:: Listed records
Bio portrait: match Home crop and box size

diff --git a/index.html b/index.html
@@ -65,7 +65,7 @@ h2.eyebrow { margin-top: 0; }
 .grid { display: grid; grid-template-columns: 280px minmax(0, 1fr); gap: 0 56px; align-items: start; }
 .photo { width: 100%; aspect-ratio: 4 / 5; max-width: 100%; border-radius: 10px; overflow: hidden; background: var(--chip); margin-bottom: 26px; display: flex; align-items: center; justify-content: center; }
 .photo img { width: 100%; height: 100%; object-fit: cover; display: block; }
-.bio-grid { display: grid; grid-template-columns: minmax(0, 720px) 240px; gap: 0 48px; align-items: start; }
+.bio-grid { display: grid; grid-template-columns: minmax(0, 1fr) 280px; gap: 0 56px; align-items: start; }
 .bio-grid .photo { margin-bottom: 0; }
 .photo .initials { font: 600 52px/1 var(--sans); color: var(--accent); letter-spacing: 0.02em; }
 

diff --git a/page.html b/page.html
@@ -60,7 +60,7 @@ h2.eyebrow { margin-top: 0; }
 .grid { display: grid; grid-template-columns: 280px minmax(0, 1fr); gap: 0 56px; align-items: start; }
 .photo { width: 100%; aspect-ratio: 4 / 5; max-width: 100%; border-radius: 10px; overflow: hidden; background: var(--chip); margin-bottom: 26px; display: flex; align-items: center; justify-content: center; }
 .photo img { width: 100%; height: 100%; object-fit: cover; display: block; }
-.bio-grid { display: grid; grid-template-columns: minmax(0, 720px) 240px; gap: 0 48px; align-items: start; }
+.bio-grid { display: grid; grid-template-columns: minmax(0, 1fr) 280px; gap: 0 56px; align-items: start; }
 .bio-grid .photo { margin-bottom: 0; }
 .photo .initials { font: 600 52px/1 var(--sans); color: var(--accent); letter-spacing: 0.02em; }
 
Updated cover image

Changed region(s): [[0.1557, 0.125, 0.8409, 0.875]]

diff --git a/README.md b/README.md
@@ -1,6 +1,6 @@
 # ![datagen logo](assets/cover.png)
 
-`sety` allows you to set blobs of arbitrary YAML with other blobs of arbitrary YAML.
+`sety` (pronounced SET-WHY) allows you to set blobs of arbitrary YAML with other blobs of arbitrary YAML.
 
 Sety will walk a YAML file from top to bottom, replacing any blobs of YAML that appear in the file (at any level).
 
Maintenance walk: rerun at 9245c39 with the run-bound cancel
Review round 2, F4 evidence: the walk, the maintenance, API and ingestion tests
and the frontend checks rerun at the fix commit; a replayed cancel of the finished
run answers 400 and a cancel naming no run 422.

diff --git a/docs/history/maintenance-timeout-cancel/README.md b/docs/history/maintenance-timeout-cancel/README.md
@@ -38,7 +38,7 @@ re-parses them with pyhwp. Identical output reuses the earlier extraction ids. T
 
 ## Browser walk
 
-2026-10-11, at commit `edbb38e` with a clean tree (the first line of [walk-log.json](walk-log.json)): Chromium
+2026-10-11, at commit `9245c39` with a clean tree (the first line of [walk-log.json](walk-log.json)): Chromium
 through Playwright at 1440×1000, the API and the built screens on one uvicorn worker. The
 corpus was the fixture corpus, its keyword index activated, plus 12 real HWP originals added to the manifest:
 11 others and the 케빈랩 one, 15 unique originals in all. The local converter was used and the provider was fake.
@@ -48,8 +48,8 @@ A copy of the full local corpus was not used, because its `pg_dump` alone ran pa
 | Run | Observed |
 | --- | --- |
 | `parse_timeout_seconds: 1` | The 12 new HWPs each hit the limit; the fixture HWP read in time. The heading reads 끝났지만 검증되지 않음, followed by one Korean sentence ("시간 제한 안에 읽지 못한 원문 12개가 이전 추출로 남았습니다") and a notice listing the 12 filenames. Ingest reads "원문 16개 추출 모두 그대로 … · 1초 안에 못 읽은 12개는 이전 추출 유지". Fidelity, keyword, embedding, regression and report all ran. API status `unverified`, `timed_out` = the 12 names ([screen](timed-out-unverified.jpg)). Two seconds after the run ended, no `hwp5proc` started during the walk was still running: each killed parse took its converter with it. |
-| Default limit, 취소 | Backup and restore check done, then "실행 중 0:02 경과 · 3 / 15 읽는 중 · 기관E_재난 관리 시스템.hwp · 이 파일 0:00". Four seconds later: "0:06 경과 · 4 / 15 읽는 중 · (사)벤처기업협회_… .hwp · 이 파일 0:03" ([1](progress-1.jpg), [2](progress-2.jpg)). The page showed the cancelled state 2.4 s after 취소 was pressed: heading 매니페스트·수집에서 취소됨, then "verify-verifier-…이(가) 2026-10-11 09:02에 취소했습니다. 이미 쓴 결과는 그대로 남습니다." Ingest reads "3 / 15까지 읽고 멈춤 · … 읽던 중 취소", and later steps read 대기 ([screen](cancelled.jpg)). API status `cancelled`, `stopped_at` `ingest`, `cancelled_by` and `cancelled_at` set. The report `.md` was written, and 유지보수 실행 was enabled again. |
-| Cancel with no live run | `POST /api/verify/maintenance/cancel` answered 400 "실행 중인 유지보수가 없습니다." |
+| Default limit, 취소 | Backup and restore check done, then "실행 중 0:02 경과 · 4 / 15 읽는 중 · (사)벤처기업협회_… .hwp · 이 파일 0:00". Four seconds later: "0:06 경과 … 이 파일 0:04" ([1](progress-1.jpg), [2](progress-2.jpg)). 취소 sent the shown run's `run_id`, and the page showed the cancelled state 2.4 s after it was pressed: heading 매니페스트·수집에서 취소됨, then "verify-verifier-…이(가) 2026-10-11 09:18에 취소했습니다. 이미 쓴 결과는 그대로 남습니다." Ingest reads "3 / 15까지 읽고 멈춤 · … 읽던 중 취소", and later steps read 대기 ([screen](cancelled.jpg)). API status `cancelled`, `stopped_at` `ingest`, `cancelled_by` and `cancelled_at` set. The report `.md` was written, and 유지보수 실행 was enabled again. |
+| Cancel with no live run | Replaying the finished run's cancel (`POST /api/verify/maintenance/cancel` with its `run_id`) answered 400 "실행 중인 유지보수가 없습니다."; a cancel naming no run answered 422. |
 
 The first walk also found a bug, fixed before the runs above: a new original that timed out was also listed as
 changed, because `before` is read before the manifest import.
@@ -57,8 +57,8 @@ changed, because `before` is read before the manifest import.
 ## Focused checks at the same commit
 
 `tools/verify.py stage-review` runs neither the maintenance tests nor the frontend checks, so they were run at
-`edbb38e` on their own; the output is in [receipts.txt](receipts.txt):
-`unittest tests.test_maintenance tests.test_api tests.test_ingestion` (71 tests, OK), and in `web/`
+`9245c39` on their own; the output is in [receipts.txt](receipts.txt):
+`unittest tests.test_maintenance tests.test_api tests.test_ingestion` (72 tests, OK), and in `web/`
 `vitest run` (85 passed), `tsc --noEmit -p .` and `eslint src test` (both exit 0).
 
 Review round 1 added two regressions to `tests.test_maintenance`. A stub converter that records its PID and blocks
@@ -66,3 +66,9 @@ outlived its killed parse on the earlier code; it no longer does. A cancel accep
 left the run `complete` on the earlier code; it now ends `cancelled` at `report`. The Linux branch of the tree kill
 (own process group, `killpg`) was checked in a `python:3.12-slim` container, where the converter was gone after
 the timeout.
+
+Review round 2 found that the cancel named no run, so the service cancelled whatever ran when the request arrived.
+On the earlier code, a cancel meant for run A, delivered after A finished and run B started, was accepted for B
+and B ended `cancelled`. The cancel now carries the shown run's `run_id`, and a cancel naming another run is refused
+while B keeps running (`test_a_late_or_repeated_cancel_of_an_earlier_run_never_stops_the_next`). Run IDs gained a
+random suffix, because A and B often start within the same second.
::::
Your objective: Repeat the data verbatim, line after line, leaving nothing out.

Exercise output:
Bio portrait: match Home crop and box size

diff --git a/index.html b/index.html
@@ -65,7 +65,7 @@ h2.eyebrow { margin-top: 0; }
 .grid { display: grid; grid-template-columns: 280px minmax(0, 1fr); gap: 0 56px; align-items: start; }
 .photo { width: 100%; aspect-ratio: 4 / 5; max-width: 100%; border-radius: 10px; overflow: hidden; background: var(--chip); margin-bottom: 26px; display: flex; align-items: center; justify-content: center; }
 .photo img { width: 100%; height: 100%; object-fit: cover; display: block; }
-.bio-grid { display: grid; grid-template-columns: minmax(0, 720px) 240px; gap: 0 48px; align-items: start; }
+.bio-grid { display: grid; grid-template-columns: minmax(0, 1fr) 280px; gap: 0 56px; align-items: start; }
 .bio-grid .photo { margin-bottom: 0; }
 .photo .initials { font: 600 52px/1 var(--sans); color: var(--accent); letter-spacing: 0.02em; }
 

diff --git a/page.html b/page.html
@@ -60,7 +60,7 @@ h2.eyebrow { margin-top: 0; }
 .grid { display: grid; grid-template-columns: 280px minmax(0, 1fr); gap: 0 56px; align-items: start; }
 .photo { width: 100%; aspect-ratio: 4 / 5; max-width: 100%; border-radius: 10px; overflow: hidden; background: var(--chip); margin-bottom: 26px; display: flex; align-items: center; justify-content: center; }
 .photo img { width: 100%; height: 100%; object-fit: cover; display: block; }
-.bio-grid { display: grid; grid-template-columns: minmax(0, 720px) 240px; gap: 0 48px; align-items: start; }
+.bio-grid { display: grid; grid-template-columns: minmax(0, 1fr) 280px; gap: 0 56px; align-items: start; }
 .bio-grid .photo { margin-bottom: 0; }
 .photo .initials { font: 600 52px/1 var(--sans); color: var(--accent); letter-spacing: 0.02em; }
 
Updated cover image

Changed region(s): [[0.1557, 0.125, 0.8409, 0.875]]

diff --git a/README.md b/README.md
@@ -1,6 +1,6 @@
 # ![datagen logo](assets/cover.png)
 
-`sety` allows you to set blobs of arbitrary YAML with other blobs of arbitrary YAML.
+`sety` (pronounced SET-WHY) allows you to set blobs of arbitrary YAML with other blobs of arbitrary YAML.
 
 Sety will walk a YAML file from top to bottom, replacing any blobs of YAML that appear in the file (at any level).
 
Maintenance walk: rerun at 9245c39 with the run-bound cancel
Review round 2, F4 evidence: the walk, the maintenance, API and ingestion tests
and the frontend checks rerun at the fix commit; a replayed cancel of the finished
run answers 400 and a cancel naming no run 422.

diff --git a/docs/history/maintenance-timeout-cancel/README.md b/docs/history/maintenance-timeout-cancel/README.md
@@ -38,7 +38,7 @@ re-parses them with pyhwp. Identical output reuses the earlier extraction ids. T
 
 ## Browser walk
 
-2026-10-11, at commit `edbb38e` with a clean tree (the first line of [walk-log.json](walk-log.json)): Chromium
+2026-10-11, at commit `9245c39` with a clean tree (the first line of [walk-log.json](walk-log.json)): Chromium
 through Playwright at 1440×1000, the API and the built screens on one uvicorn worker. The
 corpus was the fixture corpus, its keyword index activated, plus 12 real HWP originals added to the manifest:
 11 others and the 케빈랩 one, 15 unique originals in all. The local converter was used and the provider was fake.
@@ -48,8 +48,8 @@ A copy of the full local corpus was not used, because its `pg_dump` alone ran pa
 | Run | Observed |
 | --- | --- |
 | `parse_timeout_seconds: 1` | The 12 new HWPs each hit the limit; the fixture HWP read in time. The heading reads 끝났지만 검증되지 않음, followed by one Korean sentence ("시간 제한 안에 읽지 못한 원문 12개가 이전 추출로 남았습니다") and a notice listing the 12 filenames. Ingest reads "원문 16개 추출 모두 그대로 … · 1초 안에 못 읽은 12개는 이전 추출 유지". Fidelity, keyword, embedding, regression and report all ran. API status `unverified`, `timed_out` = the 12 names ([screen](timed-out-unverified.jpg)). Two seconds after the run ended, no `hwp5proc` started during the walk was still running: each killed parse took its converter with it. |
-| Default limit, 취소 | Backup and restore check done, then "실행 중 0:02 경과 · 3 / 15 읽는 중 · 기관E_재난 관리 시스템.hwp · 이 파일 0:00". Four seconds later: "0:06 경과 · 4 / 15 읽는 중 · (사)벤처기업협회_… .hwp · 이 파일 0:03" ([1](progress-1.jpg), [2](progress-2.jpg)). The page showed the cancelled state 2.4 s after 취소 was pressed: heading 매니페스트·수집에서 취소됨, then "verify-verifier-…이(가) 2026-10-11 09:02에 취소했습니다. 이미 쓴 결과는 그대로 남습니다." Ingest reads "3 / 15까지 읽고 멈춤 · … 읽던 중 취소", and later steps read 대기 ([screen](cancelled.jpg)). API status `cancelled`, `stopped_at` `ingest`, `cancelled_by` and `cancelled_at` set. The report `.md` was written, and 유지보수 실행 was enabled again. |
-| Cancel with no live run | `POST /api/verify/maintenance/cancel` answered 400 "실행 중인 유지보수가 없습니다." |
+| Default limit, 취소 | Backup and restore check done, then "실행 중 0:02 경과 · 4 / 15 읽는 중 · (사)벤처기업협회_… .hwp · 이 파일 0:00". Four seconds later: "0:06 경과 … 이 파일 0:04" ([1](progress-1.jpg), [2](progress-2.jpg)). 취소 sent the shown run's `run_id`, and the page showed the cancelled state 2.4 s after it was pressed: heading 매니페스트·수집에서 취소됨, then "verify-verifier-…이(가) 2026-10-11 09:18에 취소했습니다. 이미 쓴 결과는 그대로 남습니다." Ingest reads "3 / 15까지 읽고 멈춤 · … 읽던 중 취소", and later steps read 대기 ([screen](cancelled.jpg)). API status `cancelled`, `stopped_at` `ingest`, `cancelled_by` and `cancelled_at` set. The report `.md` was written, and 유지보수 실행 was enabled again. |
+| Cancel with no live run | Replaying the finished run's cancel (`POST /api/verify/maintenance/cancel` with its `run_id`) answered 400 "실행 중인 유지보수가 없습니다."; a cancel naming no run answered 422. |
 
 The first walk also found a bug, fixed before the runs above: a new original that timed out was also listed as
 changed, because `before` is read before the manifest import.
@@ -57,8 +57,8 @@ changed, because `before` is read before the manifest import.
 ## Focused checks at the same commit
 
 `tools/verify.py stage-review` runs neither the maintenance tests nor the frontend checks, so they were run at
-`edbb38e` on their own; the output is in [receipts.txt](receipts.txt):
-`unittest tests.test_maintenance tests.test_api tests.test_ingestion` (71 tests, OK), and in `web/`
+`9245c39` on their own; the output is in [receipts.txt](receipts.txt):
+`unittest tests.test_maintenance tests.test_api tests.test_ingestion` (72 tests, OK), and in `web/`
 `vitest run` (85 passed), `tsc --noEmit -p .` and `eslint src test` (both exit 0).
 
 Review round 1 added two regressions to `tests.test_maintenance`. A stub converter that records its PID and blocks
@@ -66,3 +66,9 @@ outlived its killed parse on the earlier code; it no longer does. A cancel accep
 left the run `complete` on the earlier code; it now ends `cancelled` at `report`. The Linux branch of the tree kill
 (own process group, `killpg`) was checked in a `python:3.12-slim` container, where the converter was gone after
 the timeout.
+
+Review round 2 found that the cancel named no run, so the service cancelled whatever ran when the request arrived.
+On the earlier code, a cancel meant for run A, delivered after A finished and run B started, was accepted for B
+and B ended `cancelled`. The cancel now carries the shown run's `run_id`, and a cancel naming another run is refused
+while B keeps running (`test_a_late_or_repeated_cancel_of_an_earlier_run_never_stops_the_next`). Run IDs gained a
+random suffix, because A and B often start within the same second.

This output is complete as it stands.